■ WHAT YOU HAVE TO DO: Output all the data exactly. Pictures do not belong in the copy.

══════════════════════════════

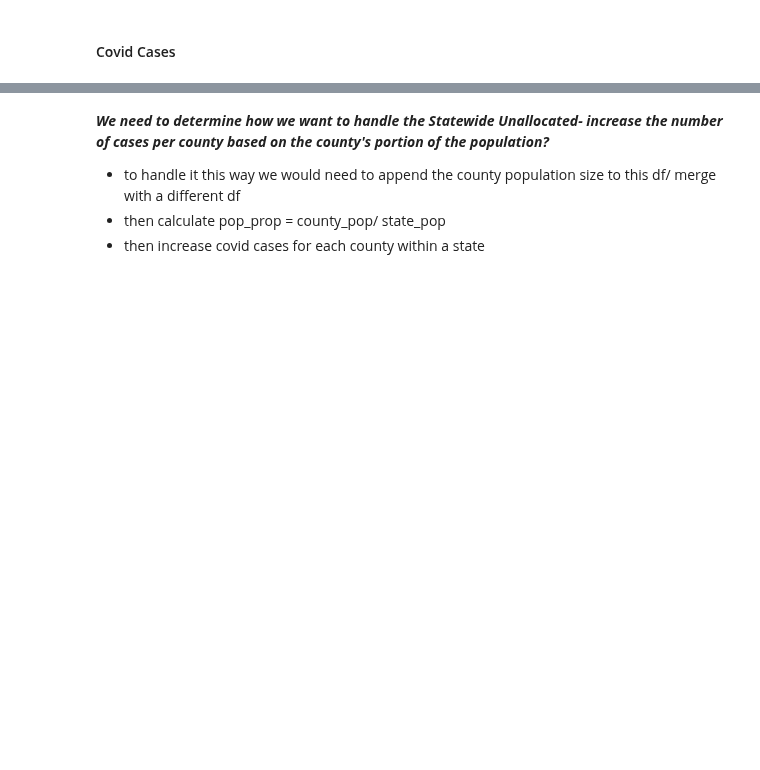
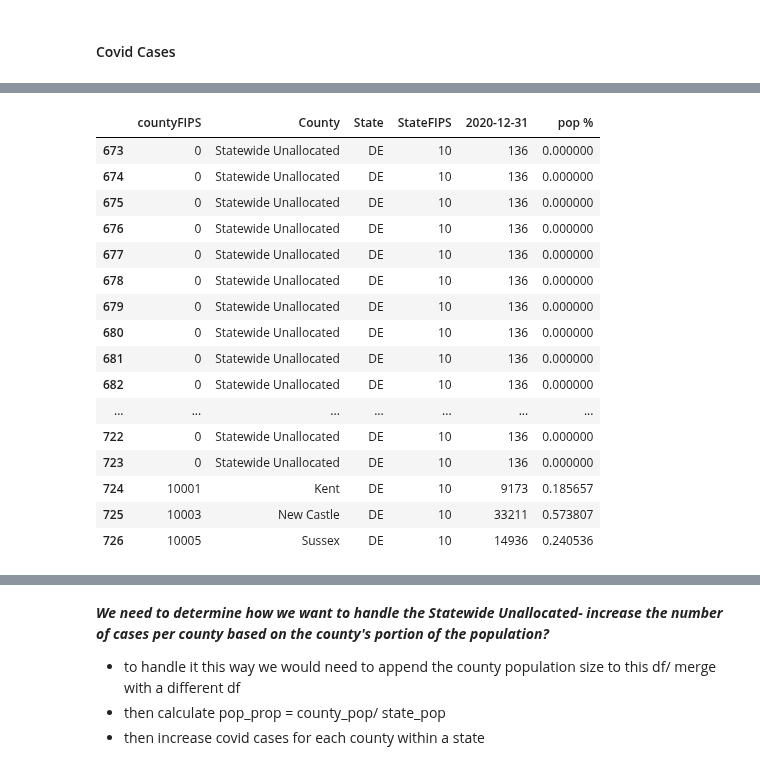
Before and after one commit to rafirahman27/Preparing_for_the_next_Pandemic, a Jupyter notebook: Katie.ipynb, the cells around one changed output, grey strips where cells are left out. Saved outputs shown, nothing was run; the diff lists cells and outputs as text; code cells hidden in the pictures; blank space fills up the shorter version.

```diff
--- a/Katie.ipynb
+++ b/Katie.ipynb
@@ -903,0 +922,2 @@ cases.head()
+# %%
+pop_percent = county_pop.drop(columns=['County Name', 'State', 'population', 'Total Population'])
@@ -903,0 +933,2 @@ cases.head()
+# %%
+pop_percent['pop %'] = pop_percent['pop %']/100
@@ -917,3 +979,5 @@ county_fips.head()
 county_fips.shape
 # %%
 county_fips.to_csv('Data/county_fips.csv')
+# %%
+cases = pd.merge(cases, pop_percent, how = 'left', on='countyFIPS').copy()
@@ -937 +996,3 @@ cases_county = cases[['countyFIPS',
+# %%
+cases_test = cases[['countyFIPS', 'County', 'State', 'StateFIPS', '2020-12-31', 'pop %']].copy()
 # %%
@@ -945 +1206,21 @@ cases_county[cases_county['2022-12-31'] == 0].shape
+# %%
+cases_test[cases_test['State']=='DE']
+# %% [output]
+|  | countyFIPS | County | State | StateFIPS | 2020-12-31 | pop % |
+| 673 | 0 | Statewide Unallocated | DE | 10 | 136 | 0.000000 |
+| 674 | 0 | Statewide Unallocated | DE | 10 | 136 | 0.000000 |
+| 675 | 0 | Statewide Unallocated | DE | 10 | 136 | 0.000000 |
+| 676 | 0 | Statewide Unallocated | DE | 10 | 136 | 0.000000 |
+| 677 | 0 | Statewide Unallocated | DE | 10 | 136 | 0.000000 |
+| 678 | 0 | Statewide Unallocated | DE | 10 | 136 | 0.000000 |
+| 679 | 0 | Statewide Unallocated | DE | 10 | 136 | 0.000000 |
+| 680 | 0 | Statewide Unallocated | DE | 10 | 136 | 0.000000 |
+| 681 | 0 | Statewide Unallocated | DE | 10 | 136 | 0.000000 |
+| 682 | 0 | Statewide Unallocated | DE | 10 | 136 | 0.000000 |
+| ... | ... | ... | ... | ... | ... | ... |
+| 722 | 0 | Statewide Unallocated | DE | 10 | 136 | 0.000000 |
+| 723 | 0 | Statewide Unallocated | DE | 10 | 136 | 0.000000 |
+| 724 | 10001 | Kent | DE | 10 | 9173 | 0.185657 |
+| 725 | 10003 | New Castle | DE | 10 | 33211 | 0.573807 |
+| 726 | 10005 | Sussex | DE | 10 | 14936 | 0.240536 |
 # %%
```
Also changed, not shown: parts of 25 cells of this notebook.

══════════════════════════════

■ WRITTEN RESPONSE:
Before and after one commit to rafirahman27/Preparing_for_the_next_Pandemic, a Jupyter notebook: Katie.ipynb, the cells around one changed output, grey strips where cells are left out. Saved outputs shown, nothing was run; the diff lists cells and outputs as text; code cells hidden in the pictures; blank space fills up the shorter version.

```diff
--- a/Katie.ipynb
+++ b/Katie.ipynb
@@ -903,0 +922,2 @@ cases.head()
+# %%
+pop_percent = county_pop.drop(columns=['County Name', 'State', 'population', 'Total Population'])
@@ -903,0 +933,2 @@ cases.head()
+# %%
+pop_percent['pop %'] = pop_percent['pop %']/100
@@ -917,3 +979,5 @@ county_fips.head()
 county_fips.shape
 # %%
 county_fips.to_csv('Data/county_fips.csv')
+# %%
+cases = pd.merge(cases, pop_percent, how = 'left', on='countyFIPS').copy()
@@ -937 +996,3 @@ cases_county = cases[['countyFIPS',
+# %%
+cases_test = cases[['countyFIPS', 'County', 'State', 'StateFIPS', '2020-12-31', 'pop %']].copy()
 # %%
@@ -945 +1206,21 @@ cases_county[cases_county['2022-12-31'] == 0].shape
+# %%
+cases_test[cases_test['State']=='DE']
+# %% [output]
+|  | countyFIPS | County | State | StateFIPS | 2020-12-31 | pop % |
+| 673 | 0 | Statewide Unallocated | DE | 10 | 136 | 0.000000 |
+| 674 | 0 | Statewide Unallocated | DE | 10 | 136 | 0.000000 |
+| 675 | 0 | Statewide Unallocated | DE | 10 | 136 | 0.000000 |
+| 676 | 0 | Statewide Unallocated | DE | 10 | 136 | 0.000000 |
+| 677 | 0 | Statewide Unallocated | DE | 10 | 136 | 0.000000 |
+| 678 | 0 | Statewide Unallocated | DE | 10 | 136 | 0.000000 |
+| 679 | 0 | Statewide Unallocated | DE | 10 | 136 | 0.000000 |
+| 680 | 0 | Statewide Unallocated | DE | 10 | 136 | 0.000000 |
+| 681 | 0 | Statewide Unallocated | DE | 10 | 136 | 0.000000 |
+| 682 | 0 | Statewide Unallocated | DE | 10 | 136 | 0.000000 |
+| ... | ... | ... | ... | ... | ... | ... |
+| 722 | 0 | Statewide Unallocated | DE | 10 | 136 | 0.000000 |
+| 723 | 0 | Statewide Unallocated | DE | 10 | 136 | 0.000000 |
+| 724 | 10001 | Kent | DE | 10 | 9173 | 0.185657 |
+| 725 | 10003 | New Castle | DE | 10 | 33211 | 0.573807 |
+| 726 | 10005 | Sussex | DE | 10 | 14936 | 0.240536 |
 # %%
```
Also changed, not shown: parts of 25 cells of this notebook.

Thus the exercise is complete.